SUPPLIED INFORMATION »
════════════════

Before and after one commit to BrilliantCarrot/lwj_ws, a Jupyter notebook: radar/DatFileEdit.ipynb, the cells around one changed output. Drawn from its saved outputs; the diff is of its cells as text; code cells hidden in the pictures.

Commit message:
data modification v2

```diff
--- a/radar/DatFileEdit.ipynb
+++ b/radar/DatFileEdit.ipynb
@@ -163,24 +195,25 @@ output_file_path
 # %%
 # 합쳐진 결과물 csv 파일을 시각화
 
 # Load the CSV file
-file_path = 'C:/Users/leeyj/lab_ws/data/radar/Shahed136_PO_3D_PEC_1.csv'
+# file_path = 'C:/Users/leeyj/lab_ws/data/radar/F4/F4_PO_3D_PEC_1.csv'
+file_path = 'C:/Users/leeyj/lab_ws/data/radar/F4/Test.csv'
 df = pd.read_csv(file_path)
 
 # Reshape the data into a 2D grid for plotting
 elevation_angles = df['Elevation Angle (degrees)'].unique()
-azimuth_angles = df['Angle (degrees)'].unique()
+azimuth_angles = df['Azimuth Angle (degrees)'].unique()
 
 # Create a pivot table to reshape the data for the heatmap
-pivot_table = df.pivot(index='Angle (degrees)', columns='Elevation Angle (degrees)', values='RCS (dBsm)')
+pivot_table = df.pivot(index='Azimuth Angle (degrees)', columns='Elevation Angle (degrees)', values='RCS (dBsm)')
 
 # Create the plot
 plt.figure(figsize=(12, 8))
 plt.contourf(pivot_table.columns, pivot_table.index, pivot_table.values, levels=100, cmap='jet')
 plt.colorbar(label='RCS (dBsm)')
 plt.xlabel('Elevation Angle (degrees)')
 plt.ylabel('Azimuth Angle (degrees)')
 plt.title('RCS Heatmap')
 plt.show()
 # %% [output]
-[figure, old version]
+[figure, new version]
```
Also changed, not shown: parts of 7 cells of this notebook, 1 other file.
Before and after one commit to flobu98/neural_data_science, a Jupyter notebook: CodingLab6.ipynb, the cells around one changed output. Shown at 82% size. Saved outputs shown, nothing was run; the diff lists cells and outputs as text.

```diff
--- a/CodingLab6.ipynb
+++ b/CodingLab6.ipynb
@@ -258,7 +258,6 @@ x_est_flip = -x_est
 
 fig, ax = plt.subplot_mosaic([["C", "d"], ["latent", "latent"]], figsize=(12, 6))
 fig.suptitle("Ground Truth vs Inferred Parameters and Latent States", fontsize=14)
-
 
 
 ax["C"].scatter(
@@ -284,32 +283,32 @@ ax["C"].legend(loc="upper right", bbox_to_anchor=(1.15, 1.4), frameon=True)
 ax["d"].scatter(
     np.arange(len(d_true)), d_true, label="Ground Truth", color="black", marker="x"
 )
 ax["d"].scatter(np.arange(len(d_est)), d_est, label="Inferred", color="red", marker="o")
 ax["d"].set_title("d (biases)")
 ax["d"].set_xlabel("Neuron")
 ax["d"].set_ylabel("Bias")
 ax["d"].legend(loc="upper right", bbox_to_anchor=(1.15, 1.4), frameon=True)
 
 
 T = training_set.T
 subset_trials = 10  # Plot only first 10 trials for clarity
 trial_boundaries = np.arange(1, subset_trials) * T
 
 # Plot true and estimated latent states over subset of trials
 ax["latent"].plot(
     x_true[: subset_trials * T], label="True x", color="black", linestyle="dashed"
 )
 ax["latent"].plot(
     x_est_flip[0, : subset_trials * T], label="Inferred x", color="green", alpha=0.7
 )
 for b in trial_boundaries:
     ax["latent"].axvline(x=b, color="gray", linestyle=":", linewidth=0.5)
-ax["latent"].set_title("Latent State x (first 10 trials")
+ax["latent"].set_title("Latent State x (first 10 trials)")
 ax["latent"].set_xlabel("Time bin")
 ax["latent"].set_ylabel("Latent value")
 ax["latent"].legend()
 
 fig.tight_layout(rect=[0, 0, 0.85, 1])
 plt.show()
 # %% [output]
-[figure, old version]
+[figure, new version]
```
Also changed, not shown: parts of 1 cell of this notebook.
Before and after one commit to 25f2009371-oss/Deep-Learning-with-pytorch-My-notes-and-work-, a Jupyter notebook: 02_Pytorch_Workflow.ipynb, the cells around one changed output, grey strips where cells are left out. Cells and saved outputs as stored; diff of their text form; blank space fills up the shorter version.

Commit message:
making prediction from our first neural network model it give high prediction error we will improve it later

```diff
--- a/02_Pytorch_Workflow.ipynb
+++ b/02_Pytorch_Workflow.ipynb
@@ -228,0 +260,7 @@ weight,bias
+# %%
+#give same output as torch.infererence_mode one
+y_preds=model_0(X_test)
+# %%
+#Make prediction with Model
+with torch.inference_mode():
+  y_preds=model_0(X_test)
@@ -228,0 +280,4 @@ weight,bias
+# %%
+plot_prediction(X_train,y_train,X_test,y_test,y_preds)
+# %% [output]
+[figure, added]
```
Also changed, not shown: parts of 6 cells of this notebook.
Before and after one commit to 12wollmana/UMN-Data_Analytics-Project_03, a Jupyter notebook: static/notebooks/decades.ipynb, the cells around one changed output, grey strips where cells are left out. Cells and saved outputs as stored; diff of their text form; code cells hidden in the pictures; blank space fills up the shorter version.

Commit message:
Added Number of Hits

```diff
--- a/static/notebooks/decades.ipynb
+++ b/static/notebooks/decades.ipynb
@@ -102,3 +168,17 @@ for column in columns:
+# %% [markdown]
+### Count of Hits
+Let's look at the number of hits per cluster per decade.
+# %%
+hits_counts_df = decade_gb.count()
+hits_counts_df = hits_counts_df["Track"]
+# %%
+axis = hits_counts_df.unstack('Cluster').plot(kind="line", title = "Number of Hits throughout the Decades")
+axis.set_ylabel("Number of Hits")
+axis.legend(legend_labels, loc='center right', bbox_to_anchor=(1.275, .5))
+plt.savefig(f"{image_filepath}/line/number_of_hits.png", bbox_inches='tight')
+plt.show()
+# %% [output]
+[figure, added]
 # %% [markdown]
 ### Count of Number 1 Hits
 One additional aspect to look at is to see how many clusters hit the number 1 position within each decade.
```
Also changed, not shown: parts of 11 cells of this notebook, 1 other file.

════════════════

EXERCISE OBJECTIVE » Copy all lines in the listing above where the string "Elevation" appears.

RESPONSE BOX »
 elevation_angles = df['Elevation Angle (degrees)'].unique()
-pivot_table = df.pivot(index='Angle (degrees)', columns='Elevation Angle (degrees)', values='RCS (dBsm)')
+pivot_table = df.pivot(index='Azimuth Angle (degrees)', columns='Elevation Angle (degrees)', values='RCS (dBsm)')
 plt.xlabel('Elevation Angle (degrees)')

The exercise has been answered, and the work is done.